[Start of Attachment]

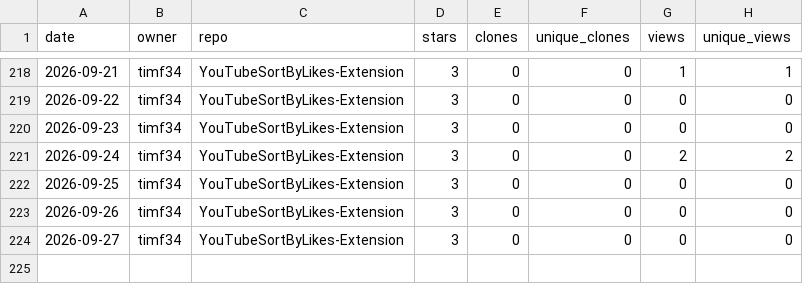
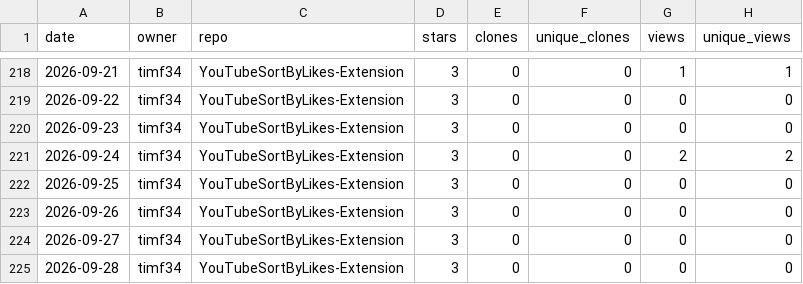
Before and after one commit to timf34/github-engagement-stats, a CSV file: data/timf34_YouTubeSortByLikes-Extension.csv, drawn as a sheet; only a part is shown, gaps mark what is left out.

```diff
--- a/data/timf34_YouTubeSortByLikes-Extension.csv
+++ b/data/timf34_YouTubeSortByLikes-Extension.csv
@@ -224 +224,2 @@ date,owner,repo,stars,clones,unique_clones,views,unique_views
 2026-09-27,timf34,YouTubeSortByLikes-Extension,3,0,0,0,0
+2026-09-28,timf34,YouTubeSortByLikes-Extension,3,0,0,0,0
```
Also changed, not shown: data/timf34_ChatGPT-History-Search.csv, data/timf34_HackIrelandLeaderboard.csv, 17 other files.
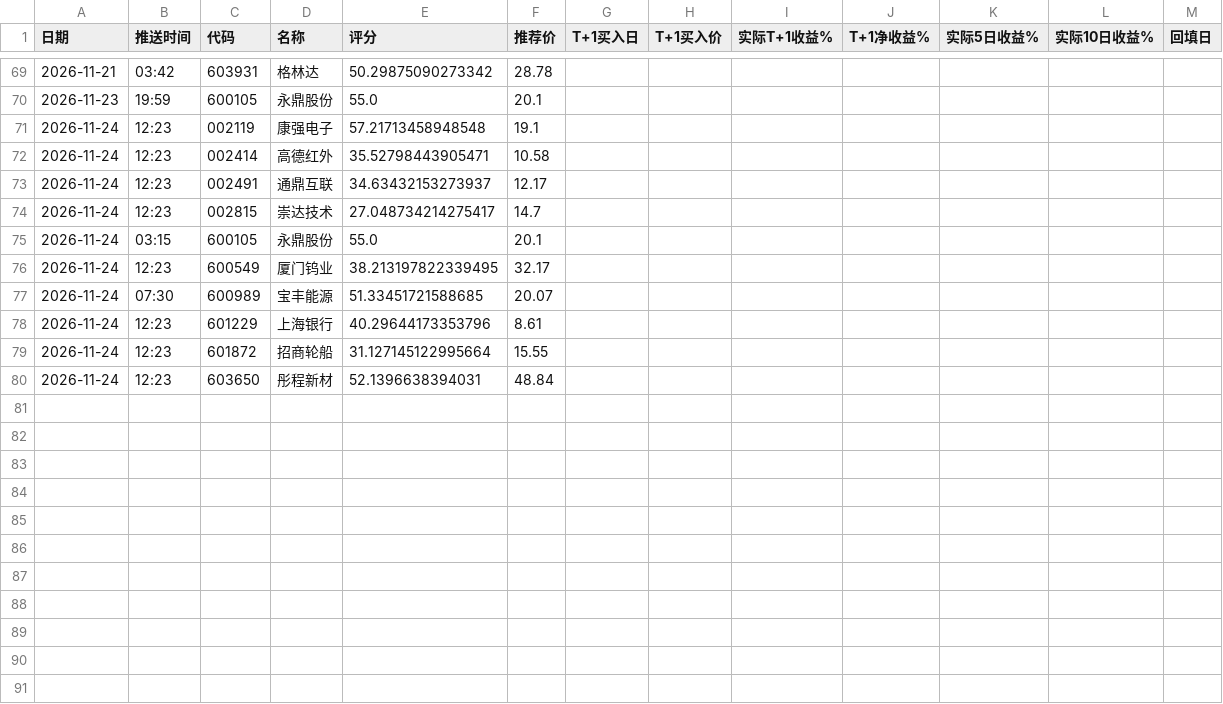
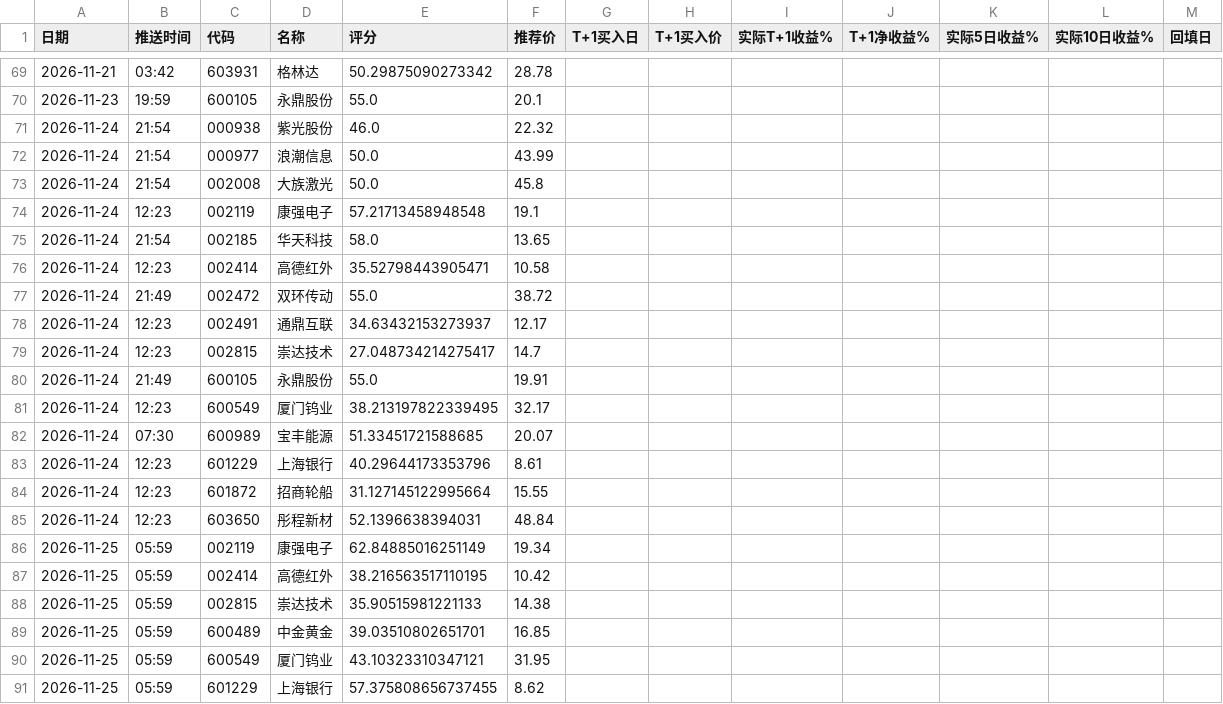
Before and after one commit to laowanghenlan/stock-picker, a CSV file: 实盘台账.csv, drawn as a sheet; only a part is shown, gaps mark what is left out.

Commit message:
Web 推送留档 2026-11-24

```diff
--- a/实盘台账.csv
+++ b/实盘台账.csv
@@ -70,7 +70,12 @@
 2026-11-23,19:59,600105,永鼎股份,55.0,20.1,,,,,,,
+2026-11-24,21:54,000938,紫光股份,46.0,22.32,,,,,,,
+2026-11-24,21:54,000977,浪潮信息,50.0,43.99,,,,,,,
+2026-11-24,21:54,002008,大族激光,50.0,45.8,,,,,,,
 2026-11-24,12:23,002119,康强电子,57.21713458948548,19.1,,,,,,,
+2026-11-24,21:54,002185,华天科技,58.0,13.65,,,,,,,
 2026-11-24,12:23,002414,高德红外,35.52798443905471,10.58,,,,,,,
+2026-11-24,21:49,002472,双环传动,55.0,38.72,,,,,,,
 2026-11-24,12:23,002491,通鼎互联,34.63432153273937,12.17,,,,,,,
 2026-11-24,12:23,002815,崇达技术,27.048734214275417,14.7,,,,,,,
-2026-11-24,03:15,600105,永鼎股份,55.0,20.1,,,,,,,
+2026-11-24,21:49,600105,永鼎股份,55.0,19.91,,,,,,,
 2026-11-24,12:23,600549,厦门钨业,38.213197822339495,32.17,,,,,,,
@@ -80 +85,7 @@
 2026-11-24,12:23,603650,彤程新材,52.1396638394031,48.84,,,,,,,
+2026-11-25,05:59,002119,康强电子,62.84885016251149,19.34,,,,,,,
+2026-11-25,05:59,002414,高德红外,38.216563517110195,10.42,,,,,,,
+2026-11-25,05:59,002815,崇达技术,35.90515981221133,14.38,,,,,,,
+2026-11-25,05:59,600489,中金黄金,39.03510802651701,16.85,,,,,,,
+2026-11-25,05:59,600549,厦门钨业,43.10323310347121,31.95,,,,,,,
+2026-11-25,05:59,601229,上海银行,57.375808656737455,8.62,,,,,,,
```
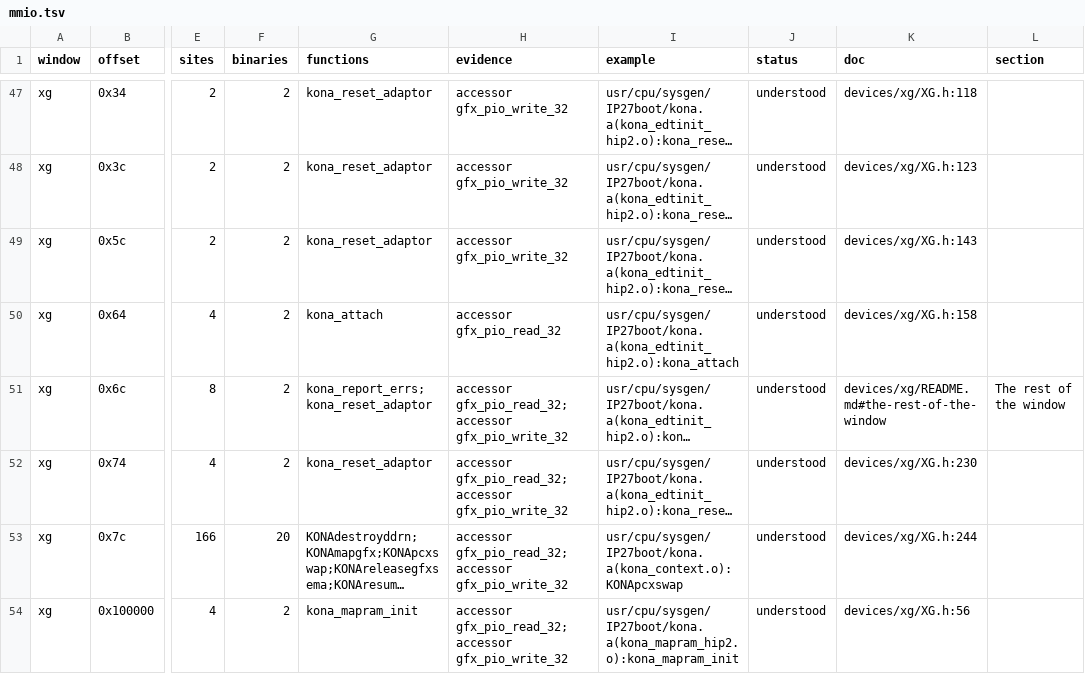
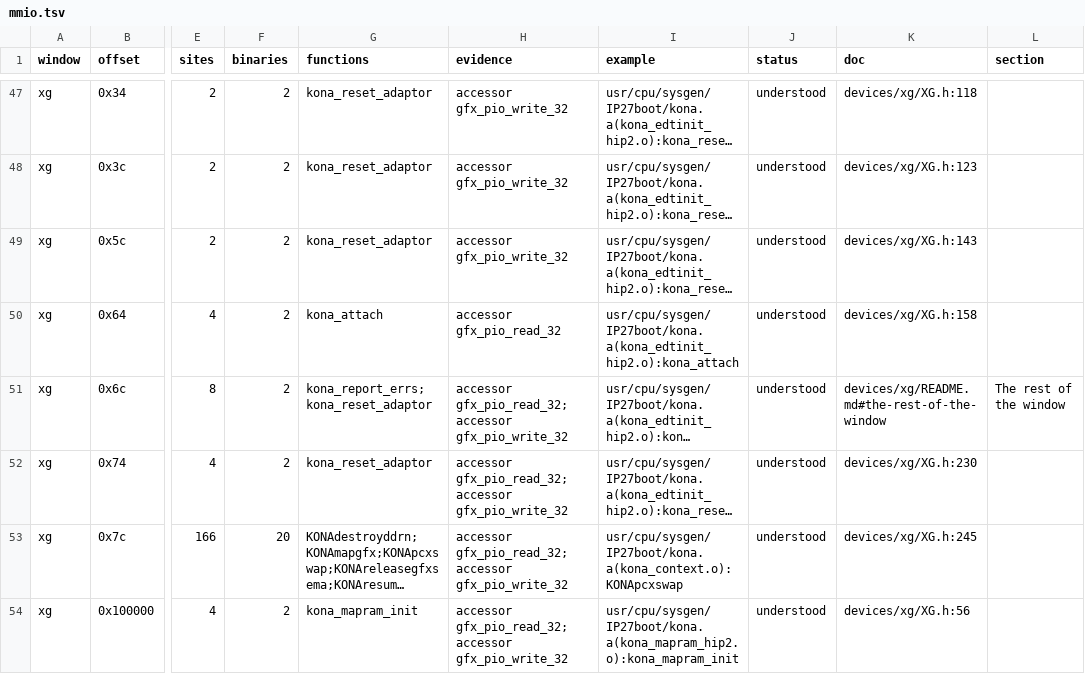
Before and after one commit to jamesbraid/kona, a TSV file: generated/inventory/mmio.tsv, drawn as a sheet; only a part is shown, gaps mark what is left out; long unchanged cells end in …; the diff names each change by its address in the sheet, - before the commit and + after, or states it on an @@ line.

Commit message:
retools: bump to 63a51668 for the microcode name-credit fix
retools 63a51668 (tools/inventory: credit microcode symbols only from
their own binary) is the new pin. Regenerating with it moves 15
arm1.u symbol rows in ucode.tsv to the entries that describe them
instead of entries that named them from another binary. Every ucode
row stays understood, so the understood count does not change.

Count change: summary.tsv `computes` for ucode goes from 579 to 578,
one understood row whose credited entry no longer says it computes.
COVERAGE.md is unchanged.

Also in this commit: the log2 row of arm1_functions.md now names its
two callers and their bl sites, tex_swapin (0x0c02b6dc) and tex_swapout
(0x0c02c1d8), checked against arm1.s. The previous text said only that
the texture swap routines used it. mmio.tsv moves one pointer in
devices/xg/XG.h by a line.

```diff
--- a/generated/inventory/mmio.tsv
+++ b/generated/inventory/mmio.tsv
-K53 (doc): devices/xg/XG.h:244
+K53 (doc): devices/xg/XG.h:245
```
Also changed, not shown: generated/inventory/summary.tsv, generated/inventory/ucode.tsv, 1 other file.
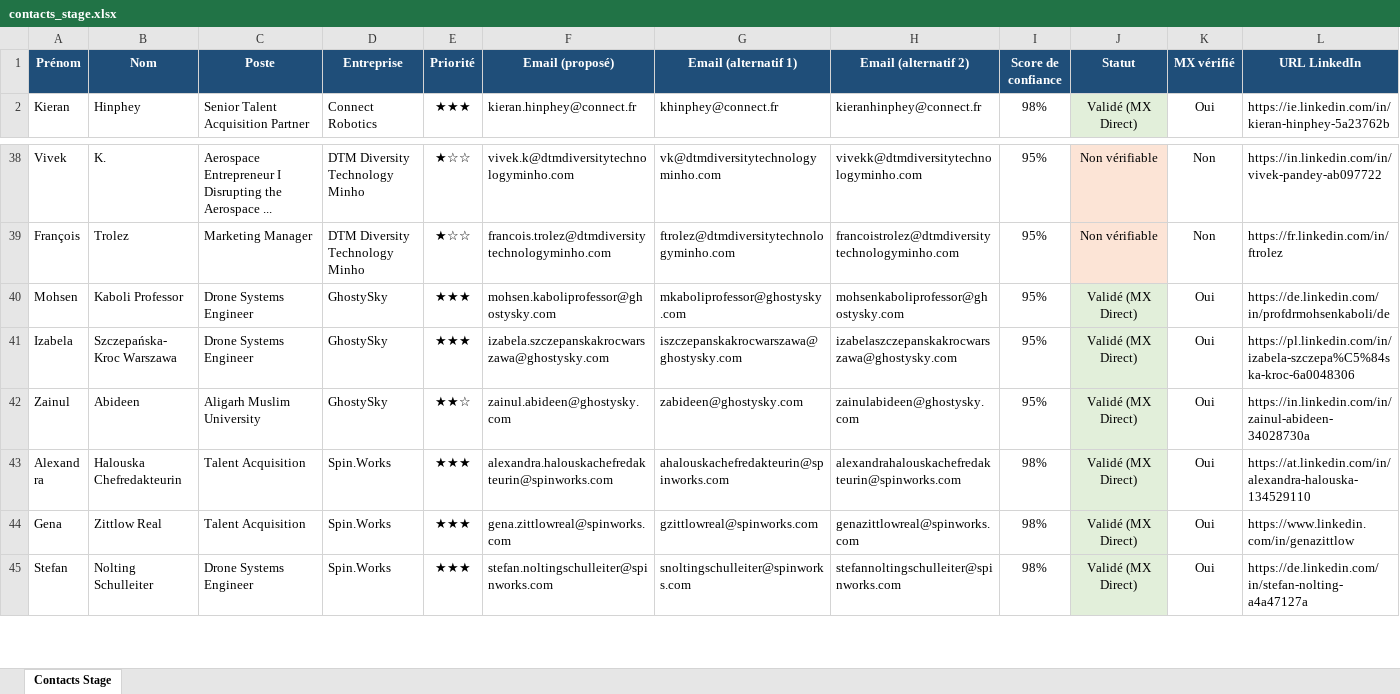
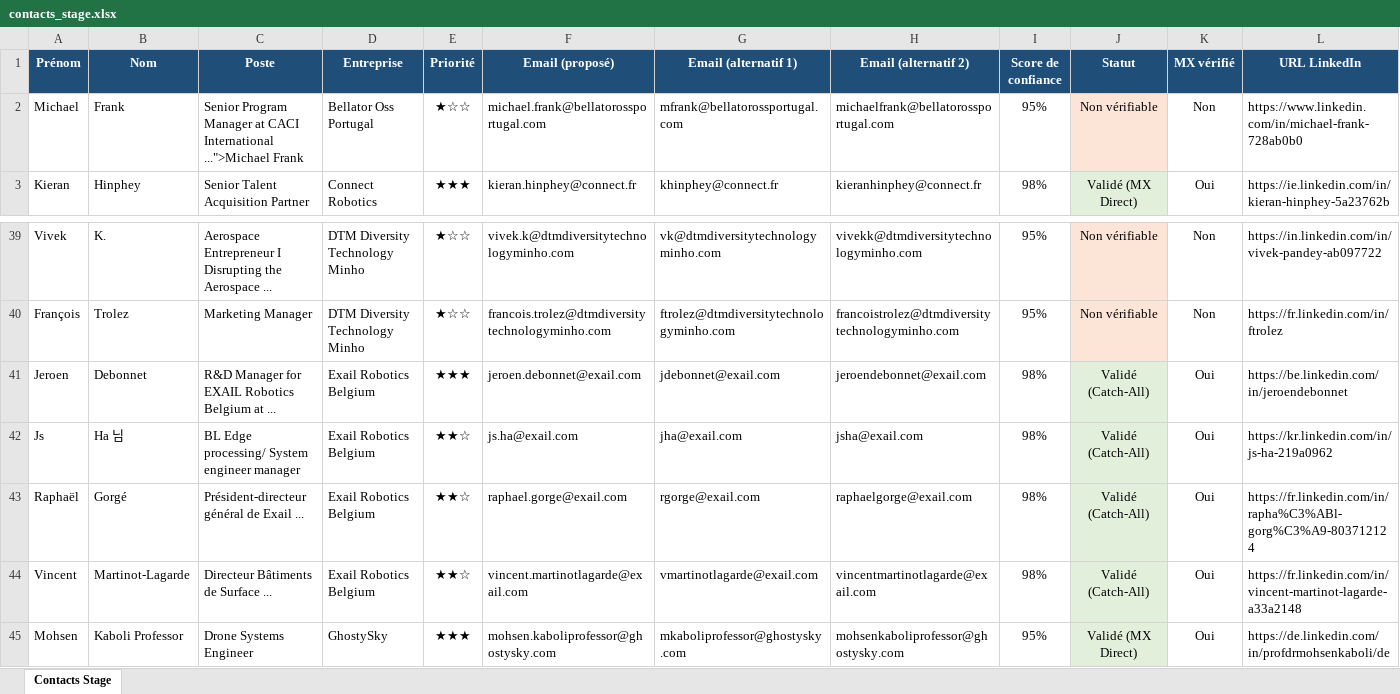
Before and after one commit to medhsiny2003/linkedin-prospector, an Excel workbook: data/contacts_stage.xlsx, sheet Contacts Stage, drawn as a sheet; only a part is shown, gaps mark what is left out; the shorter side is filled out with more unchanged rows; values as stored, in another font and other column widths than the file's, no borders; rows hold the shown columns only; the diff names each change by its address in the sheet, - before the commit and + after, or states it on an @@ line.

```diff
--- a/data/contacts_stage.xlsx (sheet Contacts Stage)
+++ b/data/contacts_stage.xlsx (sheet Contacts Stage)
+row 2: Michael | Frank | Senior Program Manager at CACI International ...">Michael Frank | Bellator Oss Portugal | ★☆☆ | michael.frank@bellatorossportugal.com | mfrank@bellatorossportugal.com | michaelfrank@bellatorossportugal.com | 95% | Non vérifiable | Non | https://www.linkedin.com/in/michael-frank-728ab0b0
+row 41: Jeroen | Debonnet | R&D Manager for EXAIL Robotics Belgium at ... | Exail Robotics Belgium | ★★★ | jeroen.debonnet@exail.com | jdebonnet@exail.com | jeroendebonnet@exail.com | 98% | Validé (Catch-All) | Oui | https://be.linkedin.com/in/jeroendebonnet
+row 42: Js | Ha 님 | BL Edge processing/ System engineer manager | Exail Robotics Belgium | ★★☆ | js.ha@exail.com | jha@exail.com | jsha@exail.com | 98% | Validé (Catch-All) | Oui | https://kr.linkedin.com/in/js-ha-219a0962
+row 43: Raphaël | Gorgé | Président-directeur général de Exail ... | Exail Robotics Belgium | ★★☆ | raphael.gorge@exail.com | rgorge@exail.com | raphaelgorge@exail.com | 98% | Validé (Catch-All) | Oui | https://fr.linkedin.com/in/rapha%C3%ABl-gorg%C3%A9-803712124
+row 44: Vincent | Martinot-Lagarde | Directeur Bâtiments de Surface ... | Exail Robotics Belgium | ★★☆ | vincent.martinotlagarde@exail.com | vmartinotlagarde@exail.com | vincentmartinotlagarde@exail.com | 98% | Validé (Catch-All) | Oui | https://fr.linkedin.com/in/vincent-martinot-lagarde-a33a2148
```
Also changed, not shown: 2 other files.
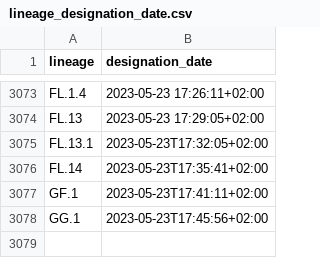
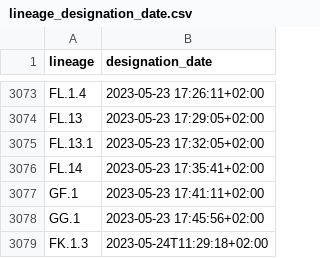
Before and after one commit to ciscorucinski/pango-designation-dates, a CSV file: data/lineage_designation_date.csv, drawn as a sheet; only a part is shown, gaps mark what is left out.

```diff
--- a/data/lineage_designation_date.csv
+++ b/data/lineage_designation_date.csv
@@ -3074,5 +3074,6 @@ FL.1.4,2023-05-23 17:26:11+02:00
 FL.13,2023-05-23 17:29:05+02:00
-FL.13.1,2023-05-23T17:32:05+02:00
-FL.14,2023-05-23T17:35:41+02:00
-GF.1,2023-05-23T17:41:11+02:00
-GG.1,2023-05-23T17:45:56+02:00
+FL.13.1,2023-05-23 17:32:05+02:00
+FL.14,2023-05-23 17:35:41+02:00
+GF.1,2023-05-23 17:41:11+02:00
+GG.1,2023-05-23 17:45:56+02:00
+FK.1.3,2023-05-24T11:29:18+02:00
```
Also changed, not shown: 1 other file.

[End of Attachment]

* [WORK INSTRUCTION] Go through the data and show each line that holds "with".

* [OUTPUT OF THE EXERCISE]
their own binary) is the new pin. Regenerating with it moves 15
Before and after one commit to medhsiny2003/linkedin-prospector, an Excel workbook: data/contacts_stage.xlsx, sheet Contacts Stage, drawn as a sheet; only a part is shown, gaps mark what is left out; the shorter side is filled out with more unchanged rows; values as stored, in another font and other column widths than the file's, no borders; rows hold the shown columns only; the diff names each change by its address in the sheet, - before the commit and + after, or states it on an @@ line.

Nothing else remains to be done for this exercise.